Task to carry out – Tally the lines of the entries in which the string "Typography" occurs, and say only how many.

-----

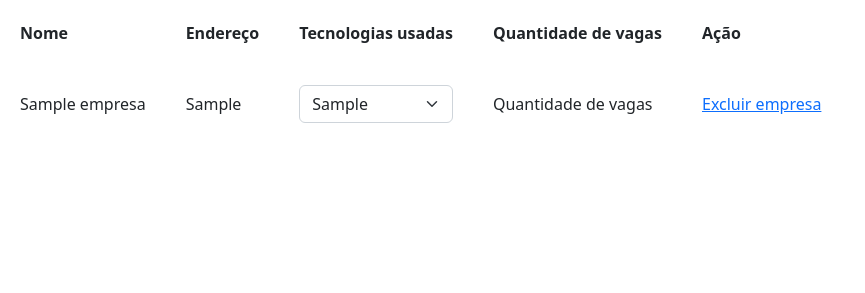
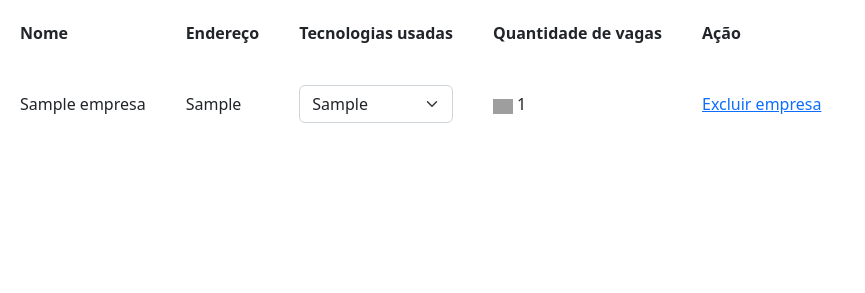
Before and after one commit to KaikeRochaDev/Seletive, a Django app: page /home/empresas/ in a window 1280 px wide. Shown: the part 173-466 px from the top of the page, without its empty margins (0-865 px from the left). Run offline with Django 4.2, Linux system fonts and the light colour scheme; tables that the repository leaves empty hold one stand-in row (values such as "Sample post"); grey boxes are pictures that could not be loaded.

Commit message:
business listing

```diff
--- a/empresa/models.py
+++ b/empresa/models.py
@@ -26,6 +26,9 @@ class Empresa(models.Model):
     def __str__(self):
         return self.nome
 
+    def qtd_vagas(self):
+        return Vagas.objects.filter(empresa__id=self.id).count()
+
 class Vagas(models.Model):
     choices_experiencia = (
         ('E', 'Estagio'),
--- a/empresa/templates/empresa.html
+++ b/empresa/templates/empresa.html
@@ -61,7 +61,12 @@
                                     </select>
                                 </td>
                                 <td>
-                                    Quantidade de vagas
+                                    {% if empresa.qtd_vagas >= 1%}
+                                        <img style='width: 20px' src="{% static 'empresa/img/flag_green.png'%}" alt="bandeira verde">
+                                    {% else %}
+                                        <img style='width: 20px' src="{% static 'empresa/img/flag_red.png'%}" alt="bandeira vermelha">
+                                    {% endif %}
+                                    {{empresa.qtd_vagas}}
                                 </td>
                                 <td>
                                     <a href="{% url 'excluir_empresa' empresa.id %}"class="btn-excluir">Excluir empresa</a>
```
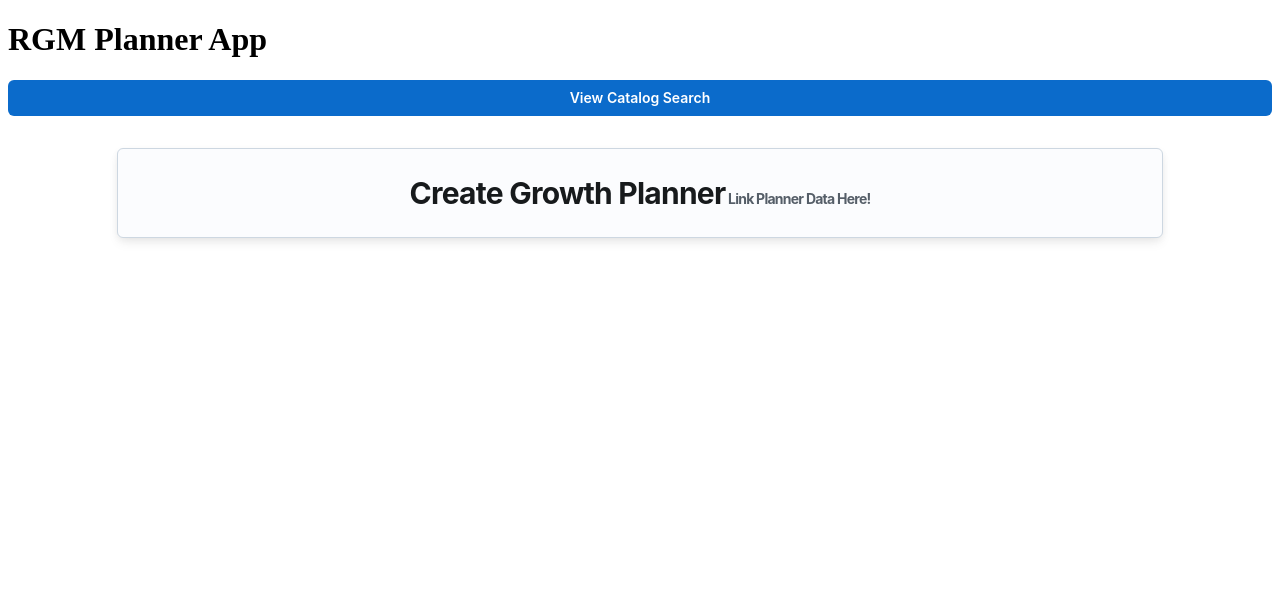
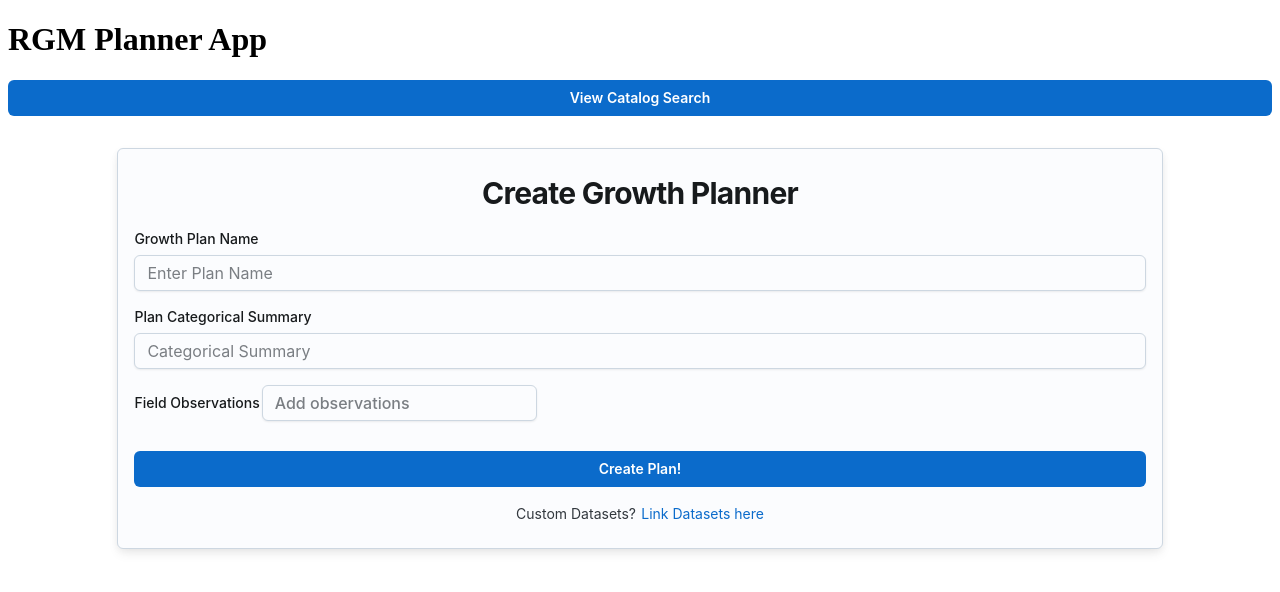
Before and after one commit to chandanch/joyui-demoer, a React (Create React App) app: page / in a window 1280 px wide. Shown: the top 592 px of the page. Built offline with nearby package versions, Linux system fonts and the light colour scheme.

Commit message:
create growth planner form

```diff
--- a/src/App.js
+++ b/src/App.js
@@ -1,6 +1,5 @@
 import React from "react";
 import { CssVarsProvider } from "@mui/joy/styles";
-import Sheet from "@mui/joy/Sheet";
 
 import ActionButton from "./components/ActionButton";
 import ManageGrowthPlanner from "./components/ManageGrowthPlanner";
--- a/src/components/ManageGrowthPlanner.jsx
+++ b/src/components/ManageGrowthPlanner.jsx
@@ -1,10 +1,14 @@
 import React from "react";
 import Sheet from "@mui/joy/Sheet";
 import Typography from "@mui/joy/Typography";
+import FormControl from "@mui/joy/FormControl";
+import FormLabel from "@mui/joy/FormLabel";
+import Input from "@mui/joy/Input";
+import Button from "@mui/joy/Button";
+import Link from "@mui/joy/Link";
 
 function ManageGrowthPlanner() {
   return (
-    <>
     <Sheet
       variant="outlined"
       sx={{
@@ -23,11 +27,44 @@ function ManageGrowthPlanner() {
       <div>
         <Typography level="h2" sx={{ textAlign: "center" }} component={"h2"}>
           Create Growth Planner
-            <Typography level="body-sm"> Link Planner Data Here!</Typography>
         </Typography>
       </div>
+      <FormControl>
+        <FormLabel>Growth Plan Name</FormLabel>
+        <Input
+          // html input attribute
+          name="planName"
+          type="text"
+          placeholder="Enter Plan Name"
+        />
+      </FormControl>
+      <FormControl>
+        <FormLabel>Plan Categorical Summary</FormLabel>
+        <Input
+          name="categoricalSummary"
+          type="text"
+          placeholder="Categorical Summary"
+        />
+      </FormControl>
+      <FormControl>
+        <FormLabel>
+          Field Observations
+          <Input
+            type="text"
+            name="observation"
+            placeholder="Add observations"
+          />
+        </FormLabel>
+      </FormControl>
+      <Button sx={{ mt: 1 /* margin top */ }}>Create Plan!</Button>
+      <Typography
+        endDecorator={<Link href="/sign-up">Link Datasets here</Link>}
+        fontSize="sm"
+        sx={{ alignSelf: "center" }}
+      >
+        Custom Datasets?
+      </Typography>
     </Sheet>
-    </>
   );
 }
 
```
Lines whose indentation alone changed are shown as unchanged.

-----

Answer for the task – 6